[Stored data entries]
#####

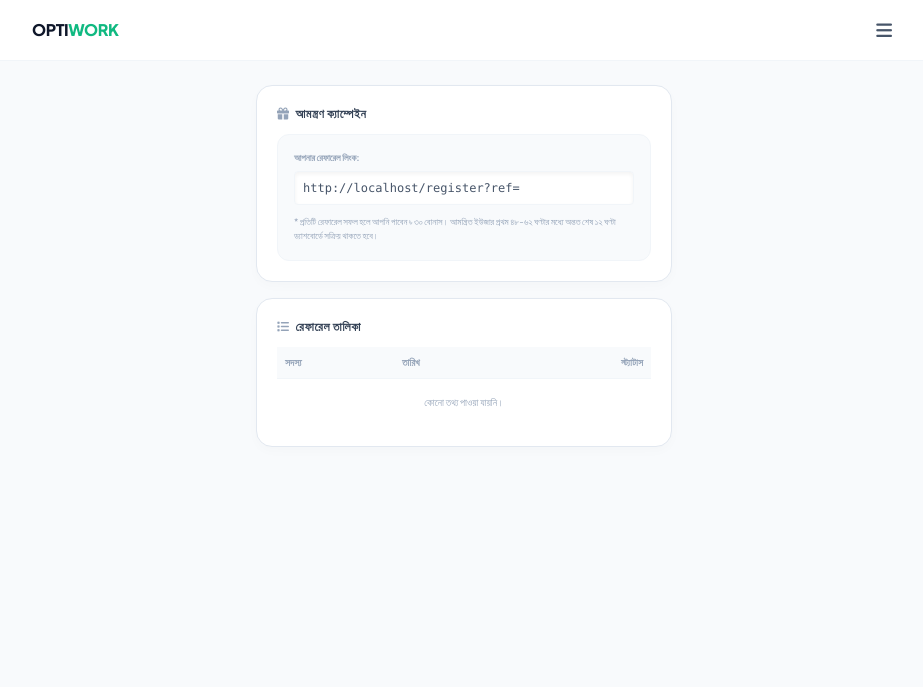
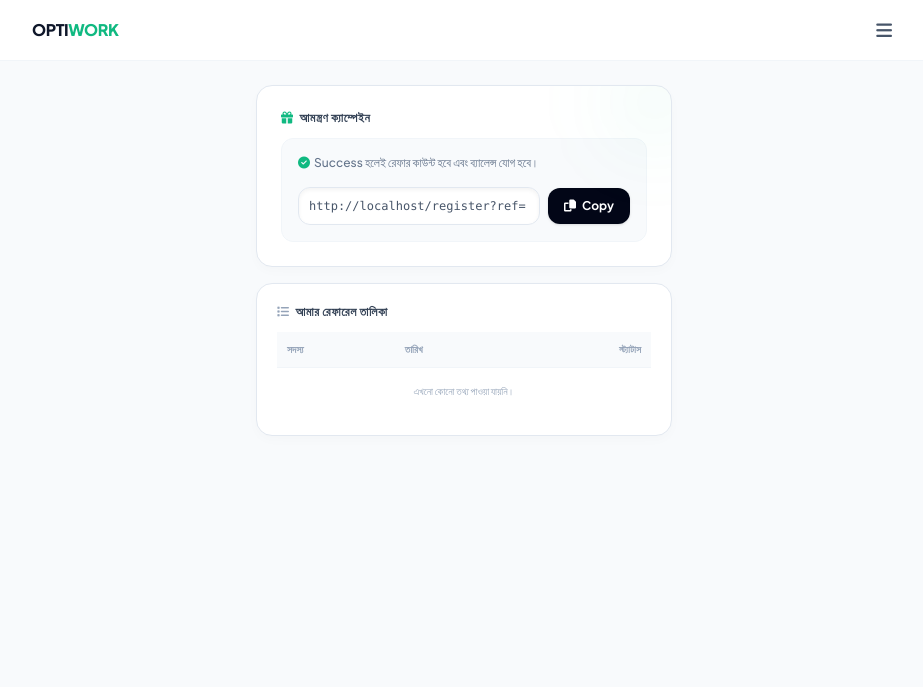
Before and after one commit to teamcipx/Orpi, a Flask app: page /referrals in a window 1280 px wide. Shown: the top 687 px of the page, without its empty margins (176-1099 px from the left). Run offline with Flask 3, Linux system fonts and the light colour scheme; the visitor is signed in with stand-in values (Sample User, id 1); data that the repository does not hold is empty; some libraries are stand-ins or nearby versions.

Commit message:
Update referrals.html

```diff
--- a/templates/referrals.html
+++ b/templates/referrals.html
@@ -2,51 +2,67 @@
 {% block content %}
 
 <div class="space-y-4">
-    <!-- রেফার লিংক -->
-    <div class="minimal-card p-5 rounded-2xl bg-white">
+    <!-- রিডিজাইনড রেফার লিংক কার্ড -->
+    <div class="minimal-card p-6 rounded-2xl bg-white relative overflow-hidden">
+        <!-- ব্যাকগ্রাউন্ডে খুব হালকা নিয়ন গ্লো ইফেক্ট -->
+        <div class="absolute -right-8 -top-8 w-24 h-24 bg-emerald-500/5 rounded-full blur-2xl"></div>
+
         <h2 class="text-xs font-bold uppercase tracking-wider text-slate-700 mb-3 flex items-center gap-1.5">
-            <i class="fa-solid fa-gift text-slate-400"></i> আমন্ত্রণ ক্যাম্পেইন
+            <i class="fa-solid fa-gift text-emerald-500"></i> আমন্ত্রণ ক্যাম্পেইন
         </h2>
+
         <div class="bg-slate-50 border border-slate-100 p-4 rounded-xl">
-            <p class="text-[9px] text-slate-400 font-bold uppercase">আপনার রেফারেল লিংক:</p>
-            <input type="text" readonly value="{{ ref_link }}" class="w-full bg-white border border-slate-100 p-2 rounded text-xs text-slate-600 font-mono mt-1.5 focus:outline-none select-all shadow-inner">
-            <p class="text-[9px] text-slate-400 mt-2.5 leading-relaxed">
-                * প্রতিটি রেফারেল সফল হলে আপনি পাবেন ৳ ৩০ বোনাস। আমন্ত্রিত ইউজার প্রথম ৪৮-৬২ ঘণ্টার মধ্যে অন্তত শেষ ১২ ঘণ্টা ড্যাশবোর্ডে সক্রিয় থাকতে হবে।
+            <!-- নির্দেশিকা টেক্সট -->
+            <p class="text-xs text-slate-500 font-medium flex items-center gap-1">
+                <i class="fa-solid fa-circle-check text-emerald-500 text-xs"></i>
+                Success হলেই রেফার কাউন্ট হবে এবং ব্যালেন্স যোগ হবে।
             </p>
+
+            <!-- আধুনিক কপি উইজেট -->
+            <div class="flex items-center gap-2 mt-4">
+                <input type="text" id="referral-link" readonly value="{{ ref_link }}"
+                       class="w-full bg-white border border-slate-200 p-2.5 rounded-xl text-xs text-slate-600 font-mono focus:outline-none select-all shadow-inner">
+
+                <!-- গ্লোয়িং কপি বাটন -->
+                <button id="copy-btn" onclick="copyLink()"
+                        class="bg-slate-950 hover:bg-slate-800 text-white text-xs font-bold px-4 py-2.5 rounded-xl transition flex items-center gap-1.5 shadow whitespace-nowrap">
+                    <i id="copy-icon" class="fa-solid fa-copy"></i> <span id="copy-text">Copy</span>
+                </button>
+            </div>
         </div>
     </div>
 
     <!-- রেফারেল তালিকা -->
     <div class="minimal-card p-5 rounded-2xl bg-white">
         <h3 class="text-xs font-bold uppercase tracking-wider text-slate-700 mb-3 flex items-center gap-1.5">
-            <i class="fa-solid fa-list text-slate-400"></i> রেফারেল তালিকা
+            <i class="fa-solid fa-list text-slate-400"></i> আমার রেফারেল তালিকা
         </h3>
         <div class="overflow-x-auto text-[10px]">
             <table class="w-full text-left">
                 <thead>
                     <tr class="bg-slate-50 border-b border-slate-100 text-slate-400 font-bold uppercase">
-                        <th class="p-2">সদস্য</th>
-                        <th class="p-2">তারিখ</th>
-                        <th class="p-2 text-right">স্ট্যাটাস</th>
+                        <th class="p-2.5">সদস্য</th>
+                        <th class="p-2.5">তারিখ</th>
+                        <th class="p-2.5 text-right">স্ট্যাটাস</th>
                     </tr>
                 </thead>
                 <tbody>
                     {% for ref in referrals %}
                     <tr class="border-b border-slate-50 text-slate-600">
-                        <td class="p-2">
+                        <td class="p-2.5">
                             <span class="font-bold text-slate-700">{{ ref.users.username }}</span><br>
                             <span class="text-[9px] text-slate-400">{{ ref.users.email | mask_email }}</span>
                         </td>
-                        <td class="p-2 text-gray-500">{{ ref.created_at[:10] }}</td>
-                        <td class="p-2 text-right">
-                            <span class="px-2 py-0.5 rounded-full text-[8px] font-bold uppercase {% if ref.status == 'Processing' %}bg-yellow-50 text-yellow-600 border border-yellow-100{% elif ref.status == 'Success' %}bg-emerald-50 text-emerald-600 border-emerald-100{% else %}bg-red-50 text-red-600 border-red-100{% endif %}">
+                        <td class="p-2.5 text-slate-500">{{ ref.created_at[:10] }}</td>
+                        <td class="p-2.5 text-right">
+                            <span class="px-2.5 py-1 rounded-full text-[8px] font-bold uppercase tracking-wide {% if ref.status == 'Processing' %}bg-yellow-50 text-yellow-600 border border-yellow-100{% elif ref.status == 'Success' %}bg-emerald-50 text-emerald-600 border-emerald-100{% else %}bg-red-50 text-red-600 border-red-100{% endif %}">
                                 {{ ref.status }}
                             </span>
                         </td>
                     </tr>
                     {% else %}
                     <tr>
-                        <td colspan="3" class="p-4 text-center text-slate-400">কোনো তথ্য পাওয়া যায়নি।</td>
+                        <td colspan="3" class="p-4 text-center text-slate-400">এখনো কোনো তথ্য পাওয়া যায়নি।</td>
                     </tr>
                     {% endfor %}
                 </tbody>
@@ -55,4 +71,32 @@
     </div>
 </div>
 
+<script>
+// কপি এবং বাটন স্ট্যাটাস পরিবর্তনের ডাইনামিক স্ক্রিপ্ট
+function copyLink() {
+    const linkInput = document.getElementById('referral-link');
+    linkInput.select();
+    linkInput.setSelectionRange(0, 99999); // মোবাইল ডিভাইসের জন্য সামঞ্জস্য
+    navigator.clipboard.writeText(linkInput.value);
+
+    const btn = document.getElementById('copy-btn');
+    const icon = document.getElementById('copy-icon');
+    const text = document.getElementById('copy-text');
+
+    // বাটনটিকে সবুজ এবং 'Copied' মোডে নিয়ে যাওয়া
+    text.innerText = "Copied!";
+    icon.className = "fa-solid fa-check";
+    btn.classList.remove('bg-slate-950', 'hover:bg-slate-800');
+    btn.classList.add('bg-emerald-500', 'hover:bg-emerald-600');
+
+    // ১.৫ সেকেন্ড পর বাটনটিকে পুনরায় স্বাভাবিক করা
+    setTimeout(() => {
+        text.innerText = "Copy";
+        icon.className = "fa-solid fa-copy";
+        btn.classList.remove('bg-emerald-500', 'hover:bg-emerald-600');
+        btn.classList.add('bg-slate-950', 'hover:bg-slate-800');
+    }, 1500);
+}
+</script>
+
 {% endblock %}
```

#####

▸ WORK TASK
Once you have identified the lines above that contain "button", copy each of them.

▸ EXPECTED ANSWER
+                <button id="copy-btn" onclick="copyLink()"
+                </button>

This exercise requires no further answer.